The upper airway and oropharynx are colonized by some pathogens referred to as normal body flora rendered harmless by host defences. However, they can cause infection when the host immunity is compromised. Infection develops when the pathogen is inhaled or aspirated or reach the lungs via the bloodstream or contagious spread overcome the multiple host defense mechanism.
Pneumonia can be caused by bacteria, virus, fungi and parasite.
i. Bacteria: The following bacteria are common bacteria responsible for pneumonia: Streptococcus pneumonia, Staphylococcus Aureus, Hemophilus Influenza etc.
ii. Virus: Respiratory syncytia virus, Adenovirus, Influenza virus etc.
iii. Fungi: The common fungi pathogens include: Histoplasma Capsuslatum,
iv. Parasites: Paragonimus Westermani and Toxocera Canis are most Prominent.
2. Risk factors for pneumonia include:
i. Cigarette smoking
ii. Chronic Lung Disease
v. Brain injury
vi. Immune system problem HIV / AIDS
vii. Treatment for cancer.
viii. Other serious diseases like heart disease
ix. Diabetes mellitus
x. Prolonged bed rest
3. Signs and Symptoms:
The symptoms include:
iii. A cough
A cough is always dry in infants and usually dry at onset in adult, but later productive of rusty yellowish sputum, chest pain usually localized to the area of the lungs affected.
Pneumonia may manifest as upper abdominal pain especially when the lower lobe of the infected lungs irritates the diaphragm.
Symptoms become variable at the extreme of age. Infection in infants may manifest as non-specific irritability and restlessness; in the elderly, as confusion and obtundation. When sputum contains blood TB Pneumonia must be suspected.

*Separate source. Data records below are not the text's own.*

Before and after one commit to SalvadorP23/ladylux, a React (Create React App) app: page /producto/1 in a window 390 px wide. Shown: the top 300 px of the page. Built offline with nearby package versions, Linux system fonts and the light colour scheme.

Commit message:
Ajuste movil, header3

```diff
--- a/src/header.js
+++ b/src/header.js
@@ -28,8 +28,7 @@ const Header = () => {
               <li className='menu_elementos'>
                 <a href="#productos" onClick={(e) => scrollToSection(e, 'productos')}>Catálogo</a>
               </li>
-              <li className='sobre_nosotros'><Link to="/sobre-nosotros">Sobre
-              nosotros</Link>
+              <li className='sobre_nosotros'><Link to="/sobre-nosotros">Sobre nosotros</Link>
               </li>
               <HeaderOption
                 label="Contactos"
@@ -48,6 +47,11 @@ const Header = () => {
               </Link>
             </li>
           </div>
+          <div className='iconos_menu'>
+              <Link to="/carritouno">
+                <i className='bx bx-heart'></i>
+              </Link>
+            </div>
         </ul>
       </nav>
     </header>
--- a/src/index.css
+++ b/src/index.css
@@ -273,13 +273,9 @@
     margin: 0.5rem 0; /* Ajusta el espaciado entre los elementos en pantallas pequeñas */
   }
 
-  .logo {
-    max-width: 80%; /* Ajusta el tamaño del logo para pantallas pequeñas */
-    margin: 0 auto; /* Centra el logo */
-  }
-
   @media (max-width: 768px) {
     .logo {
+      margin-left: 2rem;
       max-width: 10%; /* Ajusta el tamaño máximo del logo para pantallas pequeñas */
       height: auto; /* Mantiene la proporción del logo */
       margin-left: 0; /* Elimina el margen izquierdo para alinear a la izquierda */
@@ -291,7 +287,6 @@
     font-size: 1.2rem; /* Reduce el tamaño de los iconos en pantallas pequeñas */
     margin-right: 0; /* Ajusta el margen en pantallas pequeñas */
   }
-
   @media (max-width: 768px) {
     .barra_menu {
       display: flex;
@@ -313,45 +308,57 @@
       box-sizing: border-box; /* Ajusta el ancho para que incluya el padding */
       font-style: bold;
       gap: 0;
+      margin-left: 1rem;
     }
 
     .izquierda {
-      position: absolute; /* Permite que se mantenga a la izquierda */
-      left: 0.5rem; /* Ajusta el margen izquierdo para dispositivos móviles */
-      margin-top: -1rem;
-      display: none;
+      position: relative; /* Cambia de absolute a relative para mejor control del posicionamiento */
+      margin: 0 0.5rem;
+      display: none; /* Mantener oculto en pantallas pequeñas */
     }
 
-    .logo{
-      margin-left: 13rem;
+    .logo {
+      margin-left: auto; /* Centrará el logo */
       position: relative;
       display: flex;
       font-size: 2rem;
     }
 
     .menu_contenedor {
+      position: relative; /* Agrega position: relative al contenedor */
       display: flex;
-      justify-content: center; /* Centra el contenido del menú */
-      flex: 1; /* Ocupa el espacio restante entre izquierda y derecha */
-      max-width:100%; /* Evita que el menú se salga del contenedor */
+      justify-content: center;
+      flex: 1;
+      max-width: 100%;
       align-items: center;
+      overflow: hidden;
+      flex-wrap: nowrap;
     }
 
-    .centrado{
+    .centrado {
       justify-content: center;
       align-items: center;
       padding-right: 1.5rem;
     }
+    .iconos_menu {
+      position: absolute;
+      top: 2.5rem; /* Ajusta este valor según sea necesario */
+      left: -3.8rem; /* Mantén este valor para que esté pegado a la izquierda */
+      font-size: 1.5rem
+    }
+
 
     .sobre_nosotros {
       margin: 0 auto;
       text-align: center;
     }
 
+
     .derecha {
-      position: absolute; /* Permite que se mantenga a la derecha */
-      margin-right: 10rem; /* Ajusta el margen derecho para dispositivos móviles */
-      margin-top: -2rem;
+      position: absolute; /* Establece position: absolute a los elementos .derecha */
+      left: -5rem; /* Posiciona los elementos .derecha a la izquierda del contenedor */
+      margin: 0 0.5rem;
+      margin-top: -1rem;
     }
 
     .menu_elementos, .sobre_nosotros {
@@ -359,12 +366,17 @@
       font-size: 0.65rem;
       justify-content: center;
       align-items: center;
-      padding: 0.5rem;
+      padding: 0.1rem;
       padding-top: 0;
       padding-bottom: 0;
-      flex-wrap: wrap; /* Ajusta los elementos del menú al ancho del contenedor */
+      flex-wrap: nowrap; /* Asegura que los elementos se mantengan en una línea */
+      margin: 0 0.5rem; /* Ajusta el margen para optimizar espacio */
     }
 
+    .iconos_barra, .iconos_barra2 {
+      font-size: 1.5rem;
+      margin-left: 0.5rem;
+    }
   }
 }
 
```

The Sign includes:
ii. Fast heartbeat.
The chest will be dull to percussion over the area of the lungs affected, bronchial breath sounds and crackles are hard at auscultations during resolution. Cyanosis is common in the infant; fever may not be present in the elderly.
Diagnosis of Pneumonia is suspected based on clinical findings and confirmed by investigation. Chest X-ray, PVC, full blood count; sputum culture may not yield an organism in more than 50% of cases. Electrolyte and urea, blood culture especially patient who acquire the disease after prolonged hospital admission.
The treatment of pneumonia can be done on outpatient bases in mild cases. In the severe case, in the very young and the very old, hospital admission is required. The use of appropriate antibiotics, analgesic and other supportive therapy like intravenous infusion and oxygen may be necessary.
i. Pneumonia may result in pleura effusion (accumulation of fluid in the chest cavity).
ii. Lung accesses can also result especially when pneumonia complicates aspiration.
The outcome of treatment is usually very good. Patient on outpatient treatment should show appreciable improvement over 24-72 hours. Patients on admission always show signs of rapid improvement if there is no morbidity.
Death may occur from pneumonia itself, progress to septicemia or from co-morbidity. Aspiration is a major risk factor for death, especially in the older age group.
Source by Odewoye Sunday Francis